New Study Warns Parents That Verbal Abuse May Be As Detrimental To Children As Physical, Sexual Abuse 

A new study may have parents thinking twice before they sound off at their kids. 

The study, published in Child Abuse & Neglect, informed people of the implications of verbally threatening children. Researchers found verbal threats may be as detrimental as sexual or physical abuse to a developing child.

Words Matter, a British charity that seeks to improve children’s health by ending verbal abuse, commissioned the research. Researchers at Wingate University in North Carolina and University College London conducted the study. The literature review analyzed 166 articles to support the claims regarding the effects of verbal abuse on a child’s development. 

According to the study, there are four categories of child maltreatment: physical, sexual, and emotional abuse, as well as neglect. Verbal abuse, which includes shouting, yelling, and verbal threats, falls within the scope of emotional abuse. In the study, child abuse was placed in its own category. Of all the other forms of emotional abuse, such as silent treatment, indifference, and observing domestic violence, verbal abuse was classified as a more “overt” form that “warrants special attention.”

“Childhood verbal abuse desperately needs to be acknowledged as an abuse subtype because of the lifelong negative consequences,” said Professor Shanta Dube, the study’s lead author and director of the Master of Public Health Program at Wingate University, CNN reported.

The study assessed the various effects of shouting by authority figures on children. Researchers examined shouting from parents, teachers, and coaches, concluding that these effects on children may display as depression, anger, committing crimes, substance use, or committing abuse. It may also result in detrimental health outcomes such as developing obesity or lung disease.

The founder of Words Matter, Jessica Bondy, emphasized the need to understand “the true scale and impact of childhood verbal abuse.”

“All adults get overloaded sometimes and say things unintentionally,” Bondy said. “We have to work collectively to devise ways to recognize these actions and end childhood verbal abuse by adults so children can flourish.”

According to the new research, there appears to be a shift in childhood abuse. The research cites sources such as the World Health Organization 2014 and four more studies to show that childhood emotional abuse has increased, while there’s been a decrease in physical and sexual abuse. In 2019, Elizabeth Gershoff, a professor of human development and family sciences at the University of Texas at Austin who also researches parent discipline, discussed the importance of avoiding critiques when yelling. She also encouraged parents to consider who they are yelling at. Toddlers may sense frustration and not the meaning of the yell, while an older child will have a different interpretation and response.  

The Words Matter site provides resources to motivate parents to consider the words they use before expressing them to their child and on how to mend the relationship with their child if a hurtful comment has been made.
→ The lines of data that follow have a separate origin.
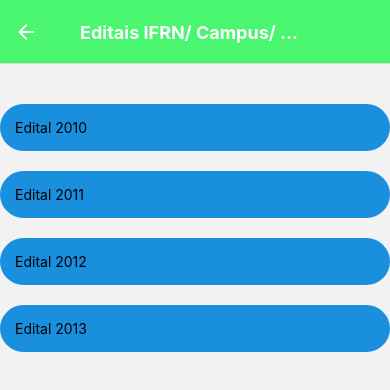
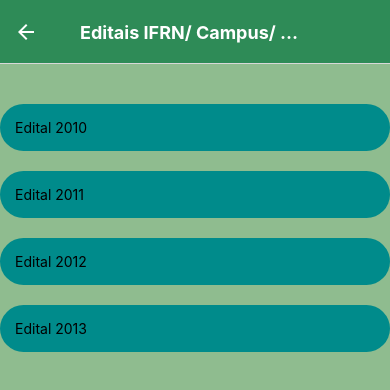
Before and after one commit to Cleisson50/Editais_IFRN, a React Native app: screen /Ano in a window 390 px wide. Shown: the top 390 px of the page. Built offline with nearby package versions, Linux system fonts and the light colour scheme.

Commit message:
Mudando as cores de todas as páginas

```diff
--- a/App.js
+++ b/App.js
@@ -12,28 +12,28 @@
       <NavigationContainer>
         <Stack.Navigator initialRouteName="Index" screenOptions={{headerShown: true}}>
       <Stack.Screen name="Index" component={Index} options={{title:"Editais IFRN", headerStyle: {
-            backgroundColor: '#4AF56F',
+            backgroundColor: '#2E8B57',
           },
           headerTintColor: '#fff',
           headerTitleAlign: 'center',
           headerTitleStyle: {
             fontWeight: 'bold',},}}/>
       <Stack.Screen name="Campus" component={Campus} options={{title:"Editais IFRN/ Campus", headerStyle: {
-            backgroundColor: '#4AF56F',
+            backgroundColor: '#2E8B57',
           },
           headerTintColor: '#fff',
           headerTitleAlign: 'center',
           headerTitleStyle: {
             fontWeight: 'bold',},}} />
       <Stack.Screen name="Ano" component={Ano} options={{title:"Editais IFRN/ Campus/ Ano", headerStyle: {
-            backgroundColor: '#4AF56F',
+            backgroundColor: '#2E8B57',
           },
           headerTintColor: '#fff',
           headerTitleAlign: 'center',
           headerTitleStyle: {
             fontWeight: 'bold',},}}/>
       <Stack.Screen name="Edital" component={Edital} options={{title:"Editais IFRN/ Campus/ Ano/ Edital", headerStyle: {
-            backgroundColor: '#4AF56F',
+            backgroundColor: '#2E8B57',
           },
           headerTintColor: '#fff',
           headerTitleAlign: 'center',
--- a/src/pages/Ano.js
+++ b/src/pages/Ano.js
@@ -31,6 +31,7 @@
 
 const style = StyleSheet.create({
     campus: {
+        backgroundColor: '#8FBC8F',
         flex: 1,
     },
     btn1: {
@@ -39,27 +40,27 @@
         textAlign: 'center',
         padding: 15,
         borderRadius: 30,
-        backgroundColor: '#1A8FDD'
+        backgroundColor: '#008B8B'
     },
     btn2: {
         marginBottom: 20,
         textAlign: 'center',
         padding: 15,
         borderRadius: 30,
-        backgroundColor: '#1A8FDD'
+        backgroundColor: '#008B8B'
     },
     btn3: {
         marginBottom: 20,
         textAlign: 'center',
         padding: 15,
         borderRadius: 30,
-        backgroundColor: '#1A8FDD'
+        backgroundColor: '#008B8B'
     },
     btn4: {
         marginBottom: 20,
         textAlign: 'center',
         padding: 15,
         borderRadius: 30,
-        backgroundColor: '#1A8FDD'
+        backgroundColor: '#008B8B'
     }
 })
--- a/src/pages/Campus.js
+++ b/src/pages/Campus.js
@@ -31,6 +31,7 @@
 
 const style = StyleSheet.create({
     campus: {
+        backgroundColor: '#8FBC8F',
         flex: 1,
     },
     btn1: {
@@ -39,27 +40,27 @@
         textAlign: 'center',
         padding: 15,
         borderRadius: 30,
-        backgroundColor: '#1A8FDD'
+        backgroundColor: '#008B8B'
     },
     btn2: {
         marginBottom: 20,
         textAlign: 'center',
         padding: 15,
         borderRadius: 30,
-        backgroundColor: '#1A8FDD'
+        backgroundColor: '#008B8B'
     },
     btn3: {
         marginBottom: 20,
         textAlign: 'center',
         padding: 15,
         borderRadius: 30,
-        backgroundColor: '#1A8FDD'
+        backgroundColor: '#008B8B'
     },
     btn4: {
         marginBottom: 20,
         textAlign: 'center',
         padding: 15,
         borderRadius: 30,
-        backgroundColor: '#1A8FDD'
+        backgroundColor: '#008B8B'
     }
 })
--- a/src/pages/Edital.js
+++ b/src/pages/Edital.js
@@ -31,13 +31,8 @@
 
 const style = StyleSheet.create({
     campus: {
+        backgroundColor: '#8FBC8F',
         flex: 1,
-    },
-    header: {
-        marginBottom: 20,
-        textAlign: 'center',
-        padding: 30,
-        backgroundColor: '#4AF56F'
     },
     btn1: {
         marginTop: 40,
@@ -45,27 +40,27 @@
         textAlign: 'center',
         padding: 15,
         borderRadius: 30,
-        backgroundColor: '#1A8FDD'
+        backgroundColor: '#008B8B'
     },
     btn2: {
         marginBottom: 20,
         textAlign: 'center',
         padding: 15,
         borderRadius: 30,
-        backgroundColor: '#1A8FDD'
+        backgroundColor: '#008B8B'
     },
     btn3: {
         marginBottom: 20,
         textAlign: 'center',
         padding: 15,
         borderRadius: 30,
-        backgroundColor: '#1A8FDD'
+        backgroundColor: '#008B8B'
     },
     btn4: {
         marginBottom: 20,
         textAlign: 'center',
         padding: 15,
         borderRadius: 30,
-        backgroundColor: '#1A8FDD'
+        backgroundColor: '#008B8B'
     }
 })
--- a/src/pages/Index.js
+++ b/src/pages/Index.js
@@ -31,6 +31,7 @@
 
 const style = StyleSheet.create({
     campus: {
+        backgroundColor: '#8FBC8F',
         flex: 1,
     },
     btn1: {
@@ -39,27 +40,27 @@
         textAlign: 'center',
         padding: 15,
         borderRadius: 30,
-        backgroundColor: '#1A8FDD'
+        backgroundColor: '#008B8B'
     },
     btn2: {
         marginBottom: 20,
         textAlign: 'center',
         padding: 15,
         borderRadius: 30,
-        backgroundColor: '#1A8FDD'
+        backgroundColor: '#008B8B'
     },
     btn3: {
         marginBottom: 20,
         textAlign: 'center',
         padding: 15,
         borderRadius: 30,
-        backgroundColor: '#1A8FDD'
+        backgroundColor: '#008B8B'
     },
     btn4: {
         marginBottom: 20,
         textAlign: 'center',
         padding: 15,
         borderRadius: 30,
-        backgroundColor: '#1A8FDD'
+        backgroundColor: '#008B8B'
     }
 })
```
The website also seeks to help parents stop using insults and name-calling.